So "upstairs" is the cabin and the entire area surrounding it, and since the electrical disturbance happens after Marty disappears, it's pretty clear that the wires he was playing around with that lead him to find the elevator are what prevents the cave-in from happening. There's no reason to resolve that story downstairs because the characters it impacts don't meet Marty until it's too late, so it's entirely up to the audience to put it together. Sneaky...
I still feel like the film is more a commentary on horror in the abstract than attributable to any single film, and that it models itself more on Scooby Doo character tropes than a particular horror film or series, but that doesn't bother me. Most of the horror theory I read in college and continue to study now begins with broad notions and pulls portions of specific films in as it suits them (for example, the idea that "Final Girls" have gender ambiguous names, which I'm sorry, but how many guys do you know named Laurie, Nancy, or Alice - Halloween, A Nightmare on Elm Street, and Friday the 13th, the "big three" for Final Girl theory). It's okay that The Cabin in the Woods is more "about" horror in general than it is about a specific set of tropes you see over and over again. Believe me, I spent the whole weekend watching horror movies and The Cabin in the Woods meta-narrative doesn't map onto any of them, even The Mutilator.

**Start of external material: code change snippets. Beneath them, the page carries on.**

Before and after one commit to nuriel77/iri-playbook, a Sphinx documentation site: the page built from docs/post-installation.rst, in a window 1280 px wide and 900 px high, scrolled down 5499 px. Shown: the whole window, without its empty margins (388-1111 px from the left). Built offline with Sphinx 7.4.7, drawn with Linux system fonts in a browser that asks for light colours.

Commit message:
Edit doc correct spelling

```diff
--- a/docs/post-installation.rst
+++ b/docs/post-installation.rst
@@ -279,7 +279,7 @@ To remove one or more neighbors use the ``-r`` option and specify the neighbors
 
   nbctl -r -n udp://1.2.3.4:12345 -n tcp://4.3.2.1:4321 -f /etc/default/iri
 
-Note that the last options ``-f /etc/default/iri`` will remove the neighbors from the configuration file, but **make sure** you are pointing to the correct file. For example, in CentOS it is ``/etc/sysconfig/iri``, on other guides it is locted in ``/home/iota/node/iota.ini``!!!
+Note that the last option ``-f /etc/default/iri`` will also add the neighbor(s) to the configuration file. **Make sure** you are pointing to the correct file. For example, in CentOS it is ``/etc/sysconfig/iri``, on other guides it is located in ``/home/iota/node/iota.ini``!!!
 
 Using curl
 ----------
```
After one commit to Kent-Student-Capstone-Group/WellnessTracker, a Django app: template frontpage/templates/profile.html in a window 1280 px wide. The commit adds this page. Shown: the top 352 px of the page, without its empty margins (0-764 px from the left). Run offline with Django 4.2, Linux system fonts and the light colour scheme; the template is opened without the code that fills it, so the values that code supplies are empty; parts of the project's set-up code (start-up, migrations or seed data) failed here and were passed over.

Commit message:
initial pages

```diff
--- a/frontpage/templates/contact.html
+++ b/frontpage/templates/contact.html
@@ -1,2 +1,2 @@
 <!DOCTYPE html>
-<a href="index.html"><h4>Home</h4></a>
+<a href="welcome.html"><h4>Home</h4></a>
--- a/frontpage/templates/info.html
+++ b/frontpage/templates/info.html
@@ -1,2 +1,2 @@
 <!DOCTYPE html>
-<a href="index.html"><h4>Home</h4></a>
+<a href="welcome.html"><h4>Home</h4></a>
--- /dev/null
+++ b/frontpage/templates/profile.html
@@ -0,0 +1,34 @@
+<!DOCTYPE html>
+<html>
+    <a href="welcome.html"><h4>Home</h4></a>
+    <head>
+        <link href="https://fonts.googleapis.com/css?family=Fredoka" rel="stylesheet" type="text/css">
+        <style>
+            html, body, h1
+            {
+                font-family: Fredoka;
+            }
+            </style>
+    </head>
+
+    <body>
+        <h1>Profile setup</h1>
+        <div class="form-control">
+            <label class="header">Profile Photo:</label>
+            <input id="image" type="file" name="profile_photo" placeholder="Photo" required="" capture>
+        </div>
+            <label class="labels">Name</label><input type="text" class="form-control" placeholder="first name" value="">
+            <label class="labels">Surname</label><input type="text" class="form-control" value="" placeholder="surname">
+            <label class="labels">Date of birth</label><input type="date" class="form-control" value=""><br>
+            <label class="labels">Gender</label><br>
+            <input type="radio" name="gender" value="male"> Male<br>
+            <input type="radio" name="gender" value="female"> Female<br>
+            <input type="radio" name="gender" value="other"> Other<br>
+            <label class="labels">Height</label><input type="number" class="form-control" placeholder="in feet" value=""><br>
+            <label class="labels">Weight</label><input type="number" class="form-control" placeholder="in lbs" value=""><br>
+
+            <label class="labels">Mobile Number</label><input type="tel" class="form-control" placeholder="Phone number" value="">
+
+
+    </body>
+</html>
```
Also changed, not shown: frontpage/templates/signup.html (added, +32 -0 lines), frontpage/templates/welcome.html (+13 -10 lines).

Still, it's a clever idea and it has something to say about audiences and our relationship to the films we watch, which puts it ten to twenty notches above, say, Behind the Mask: The Rise of Leslie Vernon, which talks a lot ABOUT horror tropes but doesn't really have anything to say about them (other than to make up a trope - the "Ahab" - that only exists in the Halloween films).
Alas, kiddos, it's pushing 2 in the morning, and as much as I'd like to wax the philosophic about this, the Cap'n is no spring chicken anymore. I'm older, and wiser, especially enough to know better than to ever take on the McGangbang Challenge again... that took years off of my life!